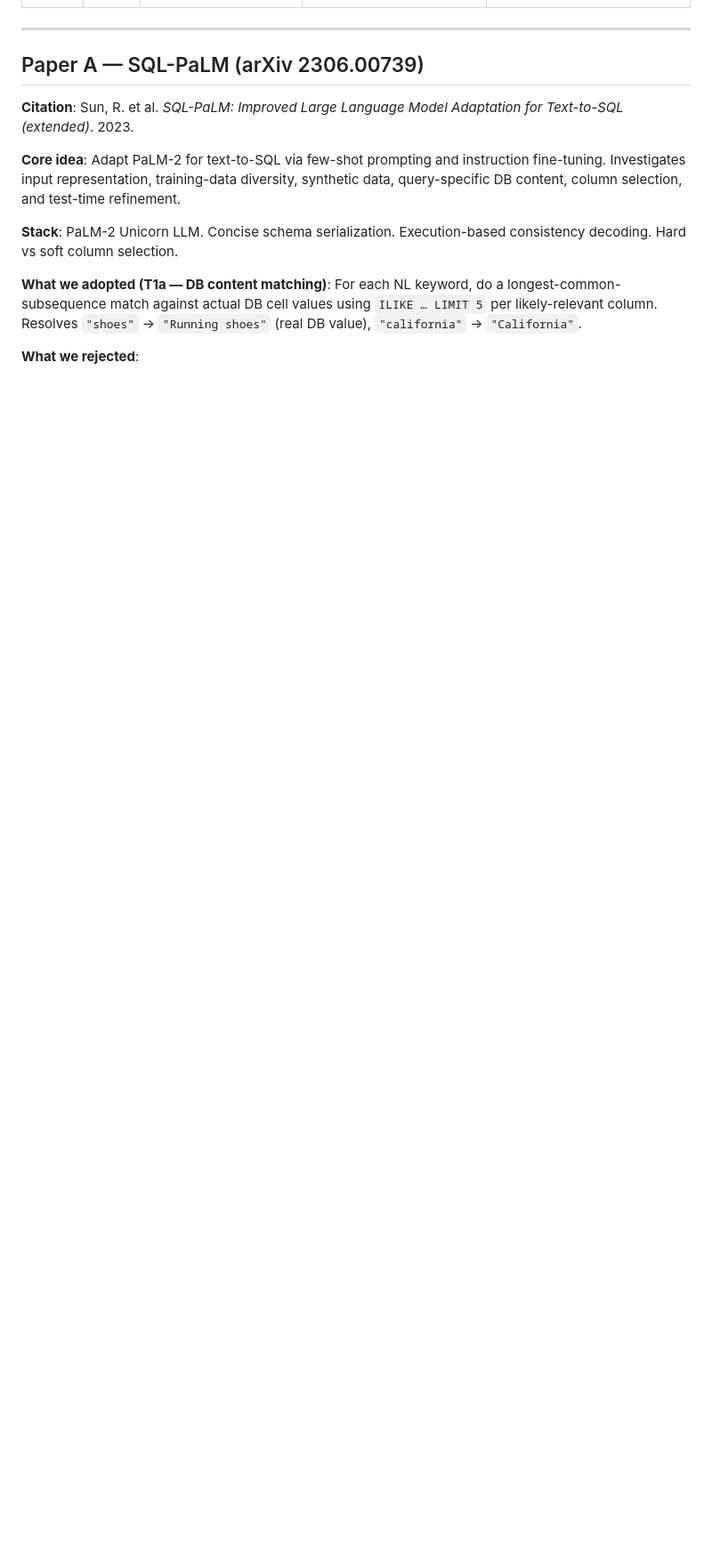
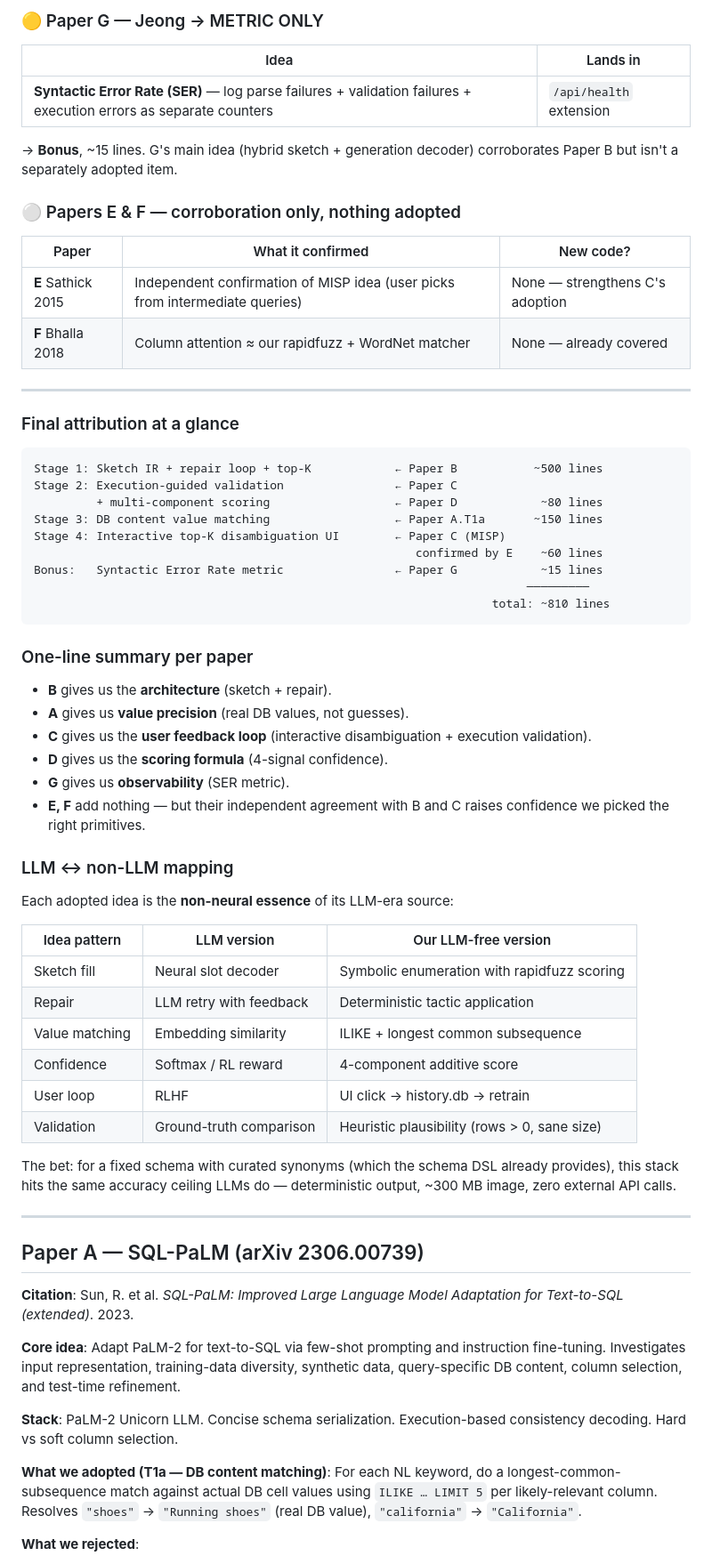
Before and after one commit to sailkargutkar/docker-nl2sql, a Markdown page: docs/research-notes.md, the part around one of its changes. Shown at 89% size. Drawn GitHub-style; blank space fills up the shorter version.

````diff
--- a/docs/research-notes.md
+++ b/docs/research-notes.md
@@ -27,3 +81,61 @@ papers added refinements (C, D) or corroborated existing ideas (E, F, G).
+### 🟡 Paper G — Jeong → METRIC ONLY
+
+| Idea | Lands in |
+|---|---|
+| **Syntactic Error Rate (SER)** — log parse failures + validation failures + execution errors as separate counters | `/api/health` extension |
+
+→ **Bonus**, ~15 lines. G's main idea (hybrid sketch + generation decoder)
+corroborates Paper B but isn't a separately adopted item.
+
+### ⚪ Papers E & F — corroboration only, nothing adopted
+
+| Paper | What it confirmed | New code? |
+|---|---|---|
+| **E** Sathick 2015 | Independent confirmation of MISP idea (user picks from intermediate queries) | None — strengthens C's adoption |
+| **F** Bhalla 2018 | Column attention ≈ our rapidfuzz + WordNet matcher | None — already covered |
+
+---
+
+### Final attribution at a glance
+
+```
+Stage 1: Sketch IR + repair loop + top-K            ← Paper B           ~500 lines
+Stage 2: Execution-guided validation                ← Paper C
+         + multi-component scoring                  ← Paper D            ~80 lines
+Stage 3: DB content value matching                  ← Paper A.T1a       ~150 lines
+Stage 4: Interactive top-K disambiguation UI        ← Paper C (MISP)
+                                                       confirmed by E    ~60 lines
+Bonus:   Syntactic Error Rate metric                ← Paper G            ~15 lines
+                                                                       ─────────
+                                                                  total: ~810 lines
+```
+
+### One-line summary per paper
+
+- **B** gives us the **architecture** (sketch + repair).
+- **A** gives us **value precision** (real DB values, not guesses).
+- **C** gives us the **user feedback loop** (interactive disambiguation + execution validation).
+- **D** gives us the **scoring formula** (4-signal confidence).
+- **G** gives us **observability** (SER metric).
+- **E, F** add nothing — but their independent agreement with B and C raises
+  confidence we picked the right primitives.
+
+### LLM ↔ non-LLM mapping
+
+Each adopted idea is the **non-neural essence** of its LLM-era source:
+
+| Idea pattern | LLM version | Our LLM-free version |
+|---|---|---|
+| Sketch fill | Neural slot decoder | Symbolic enumeration with rapidfuzz scoring |
+| Repair | LLM retry with feedback | Deterministic tactic application |
+| Value matching | Embedding similarity | ILIKE + longest common subsequence |
+| Confidence | Softmax / RL reward | 4-component additive score |
+| User loop | RLHF | UI click → history.db → retrain |
+| Validation | Ground-truth comparison | Heuristic plausibility (rows > 0, sane size) |
+
+The bet: for a fixed schema with curated synonyms (which the schema DSL
+already provides), this stack hits the same accuracy ceiling LLMs do —
+deterministic output, ~300 MB image, zero external API calls.
 
 ---
 
````
Also changed, not shown: other parts of docs/research-notes.md (+54 -0 lines).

###

**ACTIVITY:**
Could the lines above be copied out exactly, with no image carried over?

**RESPONSE:**
Before and after one commit to sailkargutkar/docker-nl2sql, a Markdown page: docs/research-notes.md, the part around one of its changes. Shown at 89% size. Drawn GitHub-style; blank space fills up the shorter version.

````diff
--- a/docs/research-notes.md
+++ b/docs/research-notes.md
@@ -27,3 +81,61 @@ papers added refinements (C, D) or corroborated existing ideas (E, F, G).
+### 🟡 Paper G — Jeong → METRIC ONLY
+
+| Idea | Lands in |
+|---|---|
+| **Syntactic Error Rate (SER)** — log parse failures + validation failures + execution errors as separate counters | `/api/health` extension |
+
+→ **Bonus**, ~15 lines. G's main idea (hybrid sketch + generation decoder)
+corroborates Paper B but isn't a separately adopted item.
+
+### ⚪ Papers E & F — corroboration only, nothing adopted
+
+| Paper | What it confirmed | New code? |
+|---|---|---|
+| **E** Sathick 2015 | Independent confirmation of MISP idea (user picks from intermediate queries) | None — strengthens C's adoption |
+| **F** Bhalla 2018 | Column attention ≈ our rapidfuzz + WordNet matcher | None — already covered |
+
+---
+
+### Final attribution at a glance
+
+```
+Stage 1: Sketch IR + repair loop + top-K            ← Paper B           ~500 lines
+Stage 2: Execution-guided validation                ← Paper C
+         + multi-component scoring                  ← Paper D            ~80 lines
+Stage 3: DB content value matching                  ← Paper A.T1a       ~150 lines
+Stage 4: Interactive top-K disambiguation UI        ← Paper C (MISP)
+                                                       confirmed by E    ~60 lines
+Bonus:   Syntactic Error Rate metric                ← Paper G            ~15 lines
+                                                                       ─────────
+                                                                  total: ~810 lines
+```
+
+### One-line summary per paper
+
+- **B** gives us the **architecture** (sketch + repair).
+- **A** gives us **value precision** (real DB values, not guesses).
+- **C** gives us the **user feedback loop** (interactive disambiguation + execution validation).
+- **D** gives us the **scoring formula** (4-signal confidence).
+- **G** gives us **observability** (SER metric).
+- **E, F** add nothing — but their independent agreement with B and C raises
+  confidence we picked the right primitives.
+
+### LLM ↔ non-LLM mapping
+
+Each adopted idea is the **non-neural essence** of its LLM-era source:
+
+| Idea pattern | LLM version | Our LLM-free version |
+|---|---|---|
+| Sketch fill | Neural slot decoder | Symbolic enumeration with rapidfuzz scoring |
+| Repair | LLM retry with feedback | Deterministic tactic application |
+| Value matching | Embedding similarity | ILIKE + longest common subsequence |
+| Confidence | Softmax / RL reward | 4-component additive score |
+| User loop | RLHF | UI click → history.db → retrain |
+| Validation | Ground-truth comparison | Heuristic plausibility (rows > 0, sane size) |
+
+The bet: for a fixed schema with curated synonyms (which the schema DSL
+already provides), this stack hits the same accuracy ceiling LLMs do —
+deterministic output, ~300 MB image, zero external API calls.
 
 ---
 
````
Also changed, not shown: other parts of docs/research-notes.md (+54 -0 lines).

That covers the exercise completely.